When you think of fencing, you probably think of sport fencing. – Electric swords and vests that register points at the lightest touch, a scoring system that concerns itself primarily with the number of strikes, etc. This form of fencing doesn’t seem like much of a martial art, with its limited applications in actual combat. For example, due to its scoring system, it rewards allowing yourself to get struck by your enemy if you’re able to return the favor! Not exactly a battle-ready tactic.
However, what about classical fencing? This original form of fencing has a lot more in common with the martial arts than its competitively-oriented descendant. For one, its scoring is less “precise” and requires more forceful, deliberate moves, as it is being judged by human eyes. In addition, as in a real sword duel, you’re rewarded for avoiding injury from attack just as much as you are for making successful hits – touch without touching is the order of the day. Though the foil, epee, and sabre used in classical fencing are blunt, the fighter treats the sword as a real weapon, not merely a tool for scoring points.
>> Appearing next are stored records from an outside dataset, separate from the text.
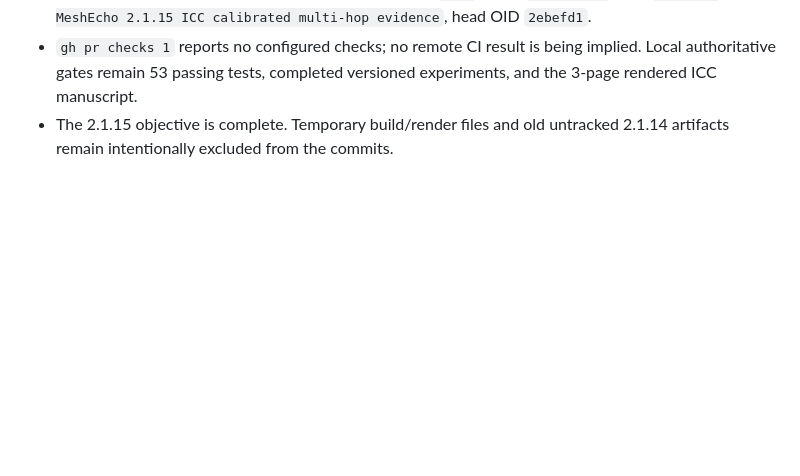
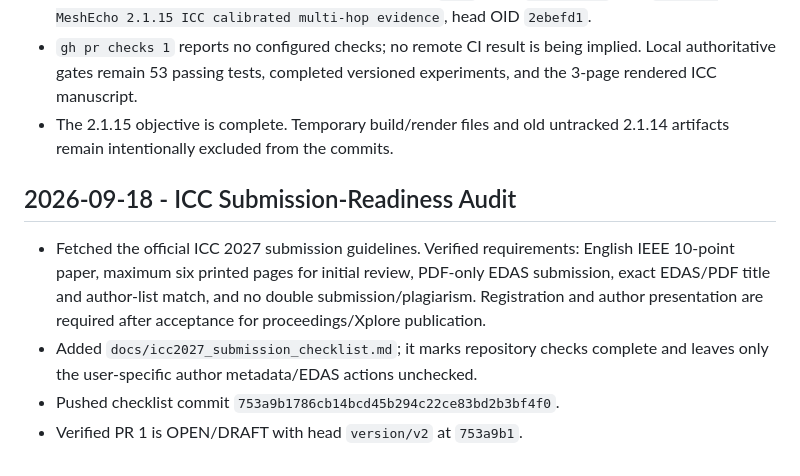
Before and after one commit to BH4ME/lora-mesh-routing-sim, a Markdown page: progress.md, the part around the change. Rendered like a GitHub page; blank space fills up the shorter version.

Commit message:
Record ICC submission readiness audit

```diff
--- a/progress.md
+++ b/progress.md
@@ -275,3 +275,16 @@
   versioned experiments, and the 3-page rendered ICC manuscript.
 - The 2.1.15 objective is complete. Temporary build/render files and old
   untracked 2.1.14 artifacts remain intentionally excluded from the commits.
+
+## 2026-09-18 - ICC Submission-Readiness Audit
+
+- Fetched the official ICC 2027 submission guidelines. Verified requirements:
+  English IEEE 10-point paper, maximum six printed pages for initial review,
+  PDF-only EDAS submission, exact EDAS/PDF title and author-list match, and
+  no double submission/plagiarism. Registration and author presentation are
+  required after acceptance for proceedings/Xplore publication.
+- Added `docs/icc2027_submission_checklist.md`; it marks repository checks
+  complete and leaves only the user-specific author metadata/EDAS actions
+  unchecked.
+- Pushed checklist commit `753a9b1786cb14bcd45b294c22ce83bd2b3bf4f0`.
+- Verified PR 1 is OPEN/DRAFT with head `version/v2` at `753a9b1`.
```
Also changed, not shown: findings.md (+11 -0 lines), task_plan.md (+10 -0 lines).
It’s clear that classical fencing has more applications in fighting than sports fencing, but is it a martial art? We say yes, it absolutely is! While dueling has been gone for decades, what remains in classical fencing are the discipline, the physical training, and the tenets of honor, responsibility and respect that it strives to impart.
Do you think any form of fencing can be considered a martial art?